Lee Friedlander – At Work

Posted on October 19, 2012


Born in 1934 Lee Friedlander has been a prolific photographer over the years. He is best known for his photographic documentation of the American social landscape. He has tended to work in long run series, leading to the eventual publication of a book. At Work is one such series. The book lee friedlander at work is a compilation of six separate projects completed over a 17 year period, between 1979 and 1995(Friedlander). The projects were all commissioned work. Some at the behest of gallery curators others directly for the companies involved. All the photographs are in black and white.

Covering such a long period as it does the book seems to trace the economic development of the USA. The early photographs are of people working in heavy and light industries. The people and the equipment look worn and tired, serving as metaphor for the state of heavy industry in the USA at that time. The series undertaken for Cray Computers and MIT in the mid 80s present a new face – the face of technology, albeit in its infancy. The two final series were captured in office environments. The first at Dreyfus shows people crouched over desks almost drowning in paperwork. The telemarketing series made in 1995 differs from the rest as the photographs show just the heads of the telemarketers as they talk to clients.
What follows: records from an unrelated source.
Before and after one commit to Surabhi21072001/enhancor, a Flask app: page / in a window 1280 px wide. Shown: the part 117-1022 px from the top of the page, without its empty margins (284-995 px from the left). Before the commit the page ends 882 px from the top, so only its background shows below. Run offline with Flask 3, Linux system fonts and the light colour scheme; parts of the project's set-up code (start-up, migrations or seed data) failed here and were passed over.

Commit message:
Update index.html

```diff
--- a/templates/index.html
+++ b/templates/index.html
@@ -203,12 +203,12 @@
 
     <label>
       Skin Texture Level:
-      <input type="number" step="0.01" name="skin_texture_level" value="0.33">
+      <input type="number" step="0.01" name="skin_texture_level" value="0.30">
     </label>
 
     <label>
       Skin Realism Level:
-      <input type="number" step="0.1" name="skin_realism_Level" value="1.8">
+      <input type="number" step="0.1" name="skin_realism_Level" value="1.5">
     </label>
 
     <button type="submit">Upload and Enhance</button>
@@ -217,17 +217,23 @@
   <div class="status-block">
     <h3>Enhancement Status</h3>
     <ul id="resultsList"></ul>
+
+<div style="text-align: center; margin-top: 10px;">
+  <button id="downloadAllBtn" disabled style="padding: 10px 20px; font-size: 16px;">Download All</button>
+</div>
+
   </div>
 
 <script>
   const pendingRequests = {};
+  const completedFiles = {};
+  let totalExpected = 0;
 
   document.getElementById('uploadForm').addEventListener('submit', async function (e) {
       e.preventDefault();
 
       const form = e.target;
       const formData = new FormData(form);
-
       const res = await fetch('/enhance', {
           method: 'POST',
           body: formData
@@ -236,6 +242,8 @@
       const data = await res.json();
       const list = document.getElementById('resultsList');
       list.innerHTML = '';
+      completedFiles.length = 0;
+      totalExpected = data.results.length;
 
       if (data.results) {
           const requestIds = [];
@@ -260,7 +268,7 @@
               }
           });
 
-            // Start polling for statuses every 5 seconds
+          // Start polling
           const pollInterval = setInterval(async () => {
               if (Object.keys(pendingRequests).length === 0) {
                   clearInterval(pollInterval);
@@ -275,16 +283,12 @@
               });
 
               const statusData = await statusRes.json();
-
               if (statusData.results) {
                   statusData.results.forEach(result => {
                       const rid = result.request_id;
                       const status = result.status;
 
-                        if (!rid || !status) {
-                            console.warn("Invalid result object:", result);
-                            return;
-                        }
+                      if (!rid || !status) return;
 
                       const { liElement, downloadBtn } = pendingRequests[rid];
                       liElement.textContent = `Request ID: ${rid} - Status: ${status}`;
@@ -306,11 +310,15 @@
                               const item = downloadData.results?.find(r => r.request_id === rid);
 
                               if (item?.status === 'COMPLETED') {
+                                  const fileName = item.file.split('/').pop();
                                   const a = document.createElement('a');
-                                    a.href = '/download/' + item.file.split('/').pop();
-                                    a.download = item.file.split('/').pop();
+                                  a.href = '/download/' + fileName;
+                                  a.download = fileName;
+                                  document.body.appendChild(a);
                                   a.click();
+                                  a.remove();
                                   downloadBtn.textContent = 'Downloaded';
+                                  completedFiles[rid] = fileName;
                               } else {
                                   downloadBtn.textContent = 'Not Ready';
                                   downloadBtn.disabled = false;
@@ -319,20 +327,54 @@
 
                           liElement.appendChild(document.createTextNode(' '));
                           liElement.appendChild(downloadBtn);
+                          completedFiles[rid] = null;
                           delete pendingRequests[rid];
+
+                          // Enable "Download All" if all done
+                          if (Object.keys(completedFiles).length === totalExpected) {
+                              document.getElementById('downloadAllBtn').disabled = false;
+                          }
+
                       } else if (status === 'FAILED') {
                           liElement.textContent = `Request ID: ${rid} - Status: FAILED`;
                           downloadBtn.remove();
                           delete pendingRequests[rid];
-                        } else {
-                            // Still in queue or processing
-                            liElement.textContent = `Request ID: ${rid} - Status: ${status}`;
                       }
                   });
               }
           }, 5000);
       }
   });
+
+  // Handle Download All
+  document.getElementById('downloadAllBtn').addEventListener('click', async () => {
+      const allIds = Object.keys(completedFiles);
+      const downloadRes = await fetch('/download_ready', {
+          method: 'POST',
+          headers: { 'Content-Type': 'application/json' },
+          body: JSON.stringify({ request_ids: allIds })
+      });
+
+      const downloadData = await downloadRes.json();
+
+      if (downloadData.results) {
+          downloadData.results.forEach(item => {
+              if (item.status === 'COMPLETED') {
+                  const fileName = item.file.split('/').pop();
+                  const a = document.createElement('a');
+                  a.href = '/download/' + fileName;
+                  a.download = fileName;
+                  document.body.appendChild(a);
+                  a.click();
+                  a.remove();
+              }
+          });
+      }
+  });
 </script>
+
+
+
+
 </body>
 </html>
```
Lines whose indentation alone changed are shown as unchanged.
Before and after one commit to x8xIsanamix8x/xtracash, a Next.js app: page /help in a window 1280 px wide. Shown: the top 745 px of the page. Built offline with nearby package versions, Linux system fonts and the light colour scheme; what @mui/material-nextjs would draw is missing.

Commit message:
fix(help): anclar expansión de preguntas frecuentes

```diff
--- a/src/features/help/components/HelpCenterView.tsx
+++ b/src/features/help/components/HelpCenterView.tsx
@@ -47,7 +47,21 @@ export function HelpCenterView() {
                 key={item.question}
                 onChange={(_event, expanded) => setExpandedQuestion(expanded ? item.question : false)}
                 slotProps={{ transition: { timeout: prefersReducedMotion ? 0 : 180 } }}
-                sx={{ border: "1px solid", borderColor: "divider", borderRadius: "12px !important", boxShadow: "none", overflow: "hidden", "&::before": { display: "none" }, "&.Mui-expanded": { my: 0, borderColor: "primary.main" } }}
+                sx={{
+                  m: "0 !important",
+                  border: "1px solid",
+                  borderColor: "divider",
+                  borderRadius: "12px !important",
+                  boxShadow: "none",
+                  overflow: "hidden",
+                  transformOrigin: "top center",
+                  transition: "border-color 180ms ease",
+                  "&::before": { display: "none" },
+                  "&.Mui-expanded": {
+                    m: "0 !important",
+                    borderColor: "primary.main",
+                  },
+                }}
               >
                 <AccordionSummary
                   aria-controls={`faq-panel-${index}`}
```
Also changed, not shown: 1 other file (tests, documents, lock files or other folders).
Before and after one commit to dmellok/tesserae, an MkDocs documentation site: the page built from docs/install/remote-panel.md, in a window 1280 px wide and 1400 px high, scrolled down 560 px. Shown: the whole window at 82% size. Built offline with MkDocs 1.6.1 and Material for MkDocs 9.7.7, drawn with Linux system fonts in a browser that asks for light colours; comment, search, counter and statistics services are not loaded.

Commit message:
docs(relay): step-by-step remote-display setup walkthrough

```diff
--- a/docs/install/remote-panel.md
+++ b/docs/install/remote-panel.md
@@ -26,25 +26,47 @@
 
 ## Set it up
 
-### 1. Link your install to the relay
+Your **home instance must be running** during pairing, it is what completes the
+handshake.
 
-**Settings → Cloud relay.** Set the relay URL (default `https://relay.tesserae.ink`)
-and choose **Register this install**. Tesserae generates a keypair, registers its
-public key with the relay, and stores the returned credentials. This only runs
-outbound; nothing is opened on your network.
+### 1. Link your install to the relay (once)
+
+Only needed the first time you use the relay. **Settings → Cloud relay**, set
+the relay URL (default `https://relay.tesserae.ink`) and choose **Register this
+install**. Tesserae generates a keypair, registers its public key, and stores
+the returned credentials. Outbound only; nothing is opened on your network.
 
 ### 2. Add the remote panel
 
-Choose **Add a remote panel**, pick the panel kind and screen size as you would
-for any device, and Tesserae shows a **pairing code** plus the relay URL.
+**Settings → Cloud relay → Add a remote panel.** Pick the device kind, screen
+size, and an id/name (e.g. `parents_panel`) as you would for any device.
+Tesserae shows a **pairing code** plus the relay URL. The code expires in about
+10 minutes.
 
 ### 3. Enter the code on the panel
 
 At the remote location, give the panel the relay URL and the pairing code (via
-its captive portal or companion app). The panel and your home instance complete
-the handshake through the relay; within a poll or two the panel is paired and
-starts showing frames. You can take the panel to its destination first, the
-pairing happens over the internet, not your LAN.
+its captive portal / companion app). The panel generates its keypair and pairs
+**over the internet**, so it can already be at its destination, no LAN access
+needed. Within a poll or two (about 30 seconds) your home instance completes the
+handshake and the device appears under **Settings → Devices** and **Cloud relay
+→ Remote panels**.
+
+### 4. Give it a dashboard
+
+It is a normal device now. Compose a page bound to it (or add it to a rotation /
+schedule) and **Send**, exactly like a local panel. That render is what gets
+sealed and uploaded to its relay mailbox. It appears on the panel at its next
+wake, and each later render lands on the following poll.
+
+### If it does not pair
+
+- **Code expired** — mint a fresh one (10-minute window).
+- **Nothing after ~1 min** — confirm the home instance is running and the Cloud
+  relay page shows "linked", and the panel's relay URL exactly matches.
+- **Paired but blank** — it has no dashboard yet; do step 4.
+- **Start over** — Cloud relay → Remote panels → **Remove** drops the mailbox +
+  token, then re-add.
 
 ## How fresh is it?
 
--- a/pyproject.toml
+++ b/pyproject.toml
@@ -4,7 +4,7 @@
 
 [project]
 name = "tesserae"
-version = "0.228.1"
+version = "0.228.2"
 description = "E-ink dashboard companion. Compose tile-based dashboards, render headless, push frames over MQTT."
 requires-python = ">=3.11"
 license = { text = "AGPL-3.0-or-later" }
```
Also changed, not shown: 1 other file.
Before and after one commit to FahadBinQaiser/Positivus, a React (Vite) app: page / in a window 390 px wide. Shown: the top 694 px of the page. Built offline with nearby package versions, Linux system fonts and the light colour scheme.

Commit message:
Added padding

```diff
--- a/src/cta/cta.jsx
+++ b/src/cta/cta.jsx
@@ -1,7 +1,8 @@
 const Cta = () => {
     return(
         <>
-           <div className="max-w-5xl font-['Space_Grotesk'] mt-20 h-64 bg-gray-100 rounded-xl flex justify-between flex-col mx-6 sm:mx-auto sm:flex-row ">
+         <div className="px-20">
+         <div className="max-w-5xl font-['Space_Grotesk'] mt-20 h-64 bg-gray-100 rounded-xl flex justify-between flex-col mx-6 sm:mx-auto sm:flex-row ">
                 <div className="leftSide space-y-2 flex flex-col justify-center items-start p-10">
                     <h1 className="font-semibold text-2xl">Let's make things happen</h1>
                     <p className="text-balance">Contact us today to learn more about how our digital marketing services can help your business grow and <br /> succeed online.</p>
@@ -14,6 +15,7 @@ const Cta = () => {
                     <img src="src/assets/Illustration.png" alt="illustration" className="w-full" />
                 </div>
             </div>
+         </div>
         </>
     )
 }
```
In all of the photographs Friedlander captures his subjects absorbed in their work.So as in the previous post covering Broomberg and Chanarin’s Trust this work falls into the ‘Absorbed Subject’ category that I have defined for my Contextual Study.

Looking at the photographs, I was left wondering why these people appear so absorbed in their work, as they don’t seem very happy . Rod Slemmons, Director of the Chicago Museum of Contemporary Photography  speculates that  it is tempting to wonder how many intrusive exposures it took before these people dropped their guard and returned to the alert, Zen-like state of labor developed long ago to transcend poisonous repetition. (Slemmons).

Taken as a whole the photographs present a pretty gloomy scene. People seem tied to their machines/computers/desks. They appear to be part of a larger machine with little freedom to act independently. To me their faces appear stoic and resigned. There is no humour. It is interesting how a series of portraits of individuals can convey broader messages, such as the state of the US economy, the motivation (or lack) of people at work, the way capitalism bears down on people. I am hopeful that my own series Urban Artists at Work will do just this, although conveying a mood which is much more upbeat and positive.

The interest which these photographs generate in me the viewer is similar to that for Broomberg and Chanarin’s Trust arising through the combined elements of our identification with subjects, curiosity  and our human preoccupation with reading faces. Friedlander’s portraits are more of an environmental nature, mostly showing the subjects in half length surrounded by their machinery, desks, computers and such like. We are therefore able to interrogate the images more fully by surveying the surroundings, the subjects clothing etc. The images are perhaps less portraits and more historical documents. We see what appears today to be antiquated equipment, old style clothing and hair styles and so on. This adds to the interest of the photographs but does change their nature. In my own work for Urban Artists at Work  I have mostly shown the artists at half length and one can see how they are dressed and what their art looks like. I recognise that in so doing this will provide the viewer with additional data which will influence their reading of the work.

Friedlander’s  photographs are shown on the Chicago Museum of Contemporary Photography website here.

Friedlander L. (2002) lee friedlander at work New York: Distributed Art Publishers

Slemmons R. (2005) Friedlander: Sticks and Stones and At Work Available from:  http://www.mocp.org/exhibitions/2005/03/lee_friedlander.php [Accessed on: 19th October 2012]